Detox by Decomposers
But composting – the practice of letting organic matter rot before you apply it to the soil – is more than merely a backyard hobby. It’s a direct application of microbial decomposition to agriculture, and is particularly favoured by followers of organic farming methods and, of course, by many gardeners.
It’s quite simple really. You just let organic matter rot before you put it on the soil. The product of this rotting (decomposition) is compost – and it is essentially humus, which, of course, is so crucial to soil health.
It is, therefore, very beneficial to the soil, particularly well-drained, sandy soils because it reduces drainage (leaching) more than fresh, uncomposted organic matter will.
Compost also has “instant” properties. It comes already prepared (“instant” humus), and its beneficial properties are available to the soil immediately – no waiting weeks or months for organic matter to decompose in the soil. Compost is an instant elixir – it can transform unhealthy, poorly aerated, toxic soil that lacks beneficial organisms into healthy and aerobic soil.
In contrast, adding fresh organic matter to unhealthy soil will do no good, and often causes harm by promoting anaerobic decomposition. What’s more, if fresh organic matter is added to soil, the rapid microbial decomposition “ties up” most of the nutrients before the crop plants can use them. In other words, the micro-organisms compete with the plants for nutrients which do not become available to plants until the micro-organisms die.
Compost, however, does not cause this problem, and can be applied at any time. If it is applied at high temperatures, it kills weed seeds and disease-causing organisms.
On the minus side, some nutrients and carbon dioxide that could be used by crop plants are lost during the composting process. If the soil is healthy, and fresh organic matter is applied in the right way at the right time, the results can match or better those of compost.
Used properly, animal manures can be a very big asset to soil and crops. But if they are not used properly, manure nutrients can be lost, and soil and crops can be harmed. In general, manure that has rotted aerobically will help soil and crops by adding organic matter and nutrients.
Ploughing under a growing crop is generally very beneficial to the soil and future crops. Young growth is usually decomposed very quickly, adding nutrients. Older plants have more resistance to decay and, therefore, contribute more to the soil’s humus content. Ploughing in non-legumes creates rapid decomposition, which temporarily ties up nitrogen needed by crops; legumes, however, can increase the soil’s nitrogen content straight away. Hence the practice of planting a mixture – a legume, with a grain or a grass.

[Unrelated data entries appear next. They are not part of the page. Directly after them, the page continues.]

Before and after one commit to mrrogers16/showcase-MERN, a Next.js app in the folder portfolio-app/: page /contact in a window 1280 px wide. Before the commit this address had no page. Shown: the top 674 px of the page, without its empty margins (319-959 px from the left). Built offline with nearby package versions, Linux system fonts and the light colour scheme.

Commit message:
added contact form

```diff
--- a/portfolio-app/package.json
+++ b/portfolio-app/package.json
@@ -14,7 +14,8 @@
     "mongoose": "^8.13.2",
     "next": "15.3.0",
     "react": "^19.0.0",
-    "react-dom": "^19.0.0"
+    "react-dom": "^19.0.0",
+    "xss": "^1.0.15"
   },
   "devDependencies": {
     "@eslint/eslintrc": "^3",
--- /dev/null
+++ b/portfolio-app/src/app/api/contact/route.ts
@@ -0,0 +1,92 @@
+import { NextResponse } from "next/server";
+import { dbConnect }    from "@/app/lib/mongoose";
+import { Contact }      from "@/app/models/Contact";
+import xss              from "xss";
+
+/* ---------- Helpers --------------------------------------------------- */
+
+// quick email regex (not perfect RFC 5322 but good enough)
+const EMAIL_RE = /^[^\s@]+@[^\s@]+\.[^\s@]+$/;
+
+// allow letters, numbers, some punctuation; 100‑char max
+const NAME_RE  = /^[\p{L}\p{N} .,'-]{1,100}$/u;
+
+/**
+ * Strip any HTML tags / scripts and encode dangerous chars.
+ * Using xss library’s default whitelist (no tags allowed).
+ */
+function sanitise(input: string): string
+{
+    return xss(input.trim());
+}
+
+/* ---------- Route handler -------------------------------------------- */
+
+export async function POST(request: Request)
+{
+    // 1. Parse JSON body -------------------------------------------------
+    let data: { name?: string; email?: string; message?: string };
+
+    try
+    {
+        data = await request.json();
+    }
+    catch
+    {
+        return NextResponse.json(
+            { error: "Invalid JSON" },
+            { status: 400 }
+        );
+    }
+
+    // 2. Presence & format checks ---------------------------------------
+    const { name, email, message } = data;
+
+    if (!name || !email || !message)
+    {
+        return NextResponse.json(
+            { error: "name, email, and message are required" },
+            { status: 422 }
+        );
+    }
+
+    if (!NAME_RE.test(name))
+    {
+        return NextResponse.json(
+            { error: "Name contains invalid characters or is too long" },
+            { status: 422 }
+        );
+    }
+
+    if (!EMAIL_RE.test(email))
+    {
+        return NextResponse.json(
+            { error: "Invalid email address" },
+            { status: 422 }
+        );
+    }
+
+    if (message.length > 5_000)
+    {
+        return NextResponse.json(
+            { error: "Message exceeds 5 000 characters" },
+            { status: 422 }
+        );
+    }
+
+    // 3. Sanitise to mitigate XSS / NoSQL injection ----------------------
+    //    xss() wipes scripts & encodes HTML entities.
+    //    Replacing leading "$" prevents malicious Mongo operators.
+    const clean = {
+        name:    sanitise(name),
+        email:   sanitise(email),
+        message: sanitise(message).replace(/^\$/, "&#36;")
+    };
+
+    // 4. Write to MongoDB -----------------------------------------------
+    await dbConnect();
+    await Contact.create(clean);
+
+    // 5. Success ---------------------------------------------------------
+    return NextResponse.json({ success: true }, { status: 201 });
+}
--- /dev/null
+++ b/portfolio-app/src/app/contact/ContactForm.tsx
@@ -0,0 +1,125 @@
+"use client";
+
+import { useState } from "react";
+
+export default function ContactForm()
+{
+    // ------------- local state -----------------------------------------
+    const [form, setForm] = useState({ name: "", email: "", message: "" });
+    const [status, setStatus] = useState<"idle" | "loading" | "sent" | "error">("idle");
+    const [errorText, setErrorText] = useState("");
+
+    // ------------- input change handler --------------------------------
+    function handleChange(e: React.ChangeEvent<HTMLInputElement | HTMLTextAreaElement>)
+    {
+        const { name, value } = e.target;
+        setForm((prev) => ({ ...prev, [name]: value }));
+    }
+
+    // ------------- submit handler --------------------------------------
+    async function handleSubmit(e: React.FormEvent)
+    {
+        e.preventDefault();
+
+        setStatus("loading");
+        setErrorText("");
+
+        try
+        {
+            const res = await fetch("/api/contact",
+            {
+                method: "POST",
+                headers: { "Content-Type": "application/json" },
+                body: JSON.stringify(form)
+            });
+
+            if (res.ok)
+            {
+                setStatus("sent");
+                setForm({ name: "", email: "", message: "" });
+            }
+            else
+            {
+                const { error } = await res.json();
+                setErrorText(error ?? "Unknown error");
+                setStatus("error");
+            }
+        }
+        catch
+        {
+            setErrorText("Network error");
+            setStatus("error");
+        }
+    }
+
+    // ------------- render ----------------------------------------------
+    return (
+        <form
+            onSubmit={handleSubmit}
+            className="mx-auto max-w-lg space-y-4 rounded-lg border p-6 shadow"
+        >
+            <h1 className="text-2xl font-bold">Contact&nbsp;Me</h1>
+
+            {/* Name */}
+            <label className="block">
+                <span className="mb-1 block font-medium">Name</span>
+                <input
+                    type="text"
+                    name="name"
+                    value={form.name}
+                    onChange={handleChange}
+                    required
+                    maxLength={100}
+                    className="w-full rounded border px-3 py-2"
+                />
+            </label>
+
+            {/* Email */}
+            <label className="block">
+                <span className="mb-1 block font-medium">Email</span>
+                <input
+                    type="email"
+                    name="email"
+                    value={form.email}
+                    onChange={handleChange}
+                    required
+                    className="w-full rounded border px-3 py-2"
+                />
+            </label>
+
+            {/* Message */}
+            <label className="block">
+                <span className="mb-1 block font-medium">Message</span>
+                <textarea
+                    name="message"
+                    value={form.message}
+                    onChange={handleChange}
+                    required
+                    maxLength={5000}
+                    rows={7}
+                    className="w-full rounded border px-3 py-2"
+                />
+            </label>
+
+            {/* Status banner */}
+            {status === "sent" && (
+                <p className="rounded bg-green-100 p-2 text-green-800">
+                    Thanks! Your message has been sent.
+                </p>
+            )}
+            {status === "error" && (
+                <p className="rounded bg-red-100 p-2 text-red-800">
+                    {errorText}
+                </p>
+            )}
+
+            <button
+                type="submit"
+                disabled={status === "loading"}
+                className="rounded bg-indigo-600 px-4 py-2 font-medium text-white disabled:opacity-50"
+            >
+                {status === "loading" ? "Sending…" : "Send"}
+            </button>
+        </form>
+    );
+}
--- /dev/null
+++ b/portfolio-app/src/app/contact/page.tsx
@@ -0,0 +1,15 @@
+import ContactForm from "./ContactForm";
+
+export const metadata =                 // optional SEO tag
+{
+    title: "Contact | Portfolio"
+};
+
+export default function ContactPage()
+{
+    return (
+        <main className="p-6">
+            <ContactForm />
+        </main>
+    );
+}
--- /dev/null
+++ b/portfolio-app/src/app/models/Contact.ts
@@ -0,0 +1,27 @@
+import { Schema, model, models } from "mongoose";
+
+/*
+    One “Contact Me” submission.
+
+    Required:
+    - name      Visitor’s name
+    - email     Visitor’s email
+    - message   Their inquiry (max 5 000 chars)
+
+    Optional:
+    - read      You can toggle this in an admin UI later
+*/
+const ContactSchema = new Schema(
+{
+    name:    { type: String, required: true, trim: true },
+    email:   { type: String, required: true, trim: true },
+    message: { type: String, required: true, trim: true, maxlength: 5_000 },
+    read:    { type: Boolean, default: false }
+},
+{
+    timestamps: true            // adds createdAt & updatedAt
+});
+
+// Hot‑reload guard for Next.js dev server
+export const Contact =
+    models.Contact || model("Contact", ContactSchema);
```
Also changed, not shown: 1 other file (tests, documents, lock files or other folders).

Green manures generally release their nutrients quickly, benefit only one year’s crop, and contribute little humus to the soil. Animal manures decompose more slowly, provide nutrients for more than one year, and add more humus. Mixing the two picks up the advantages of both.
Soil decomposers also provide another valuable service: the breakdown (detoxification) of many of the toxic chemicals we spread so liberally around the environment.
Many herbicides and pesticides are highly toxic, often to “good” animals and even to crops. They may also pollute and accumulate in soil, surface-water and groundwater. Fortunately, many herbicides are less dangerous, and most do eventually break down, some faster than others.
Some become held (absorbed) by particles of clay and organic matter, where their toxicity is greatly reduced. Some are broken down by sunlight or chemical reactions with soil.
But a major method of breakdown is by the metabolic activities of living soil organisms. Soil bacteria are especially talented at degrading many pesticides simply by using them as food. High levels of herbicides or pesticides will kill most or all soil life in a local area, but new organisms usually colonize the poisoned area from surrounding soil. Some toxic chemicals are readily broken down, but others are very resistant to microbial attack.
High humus levels in soil are the most important factor in facilitating pesticide degradation. Unfortunately, many modern farming practices generally reduce or destroy humus, along with the beneficial organisms that produce it. Too often, more and more pesticides and herbicides are poured on to kill the weeds and pests that result from destroying humus and soil organisms.
It’s one of those vicious circles. And it doesn’t really make much sense – does it?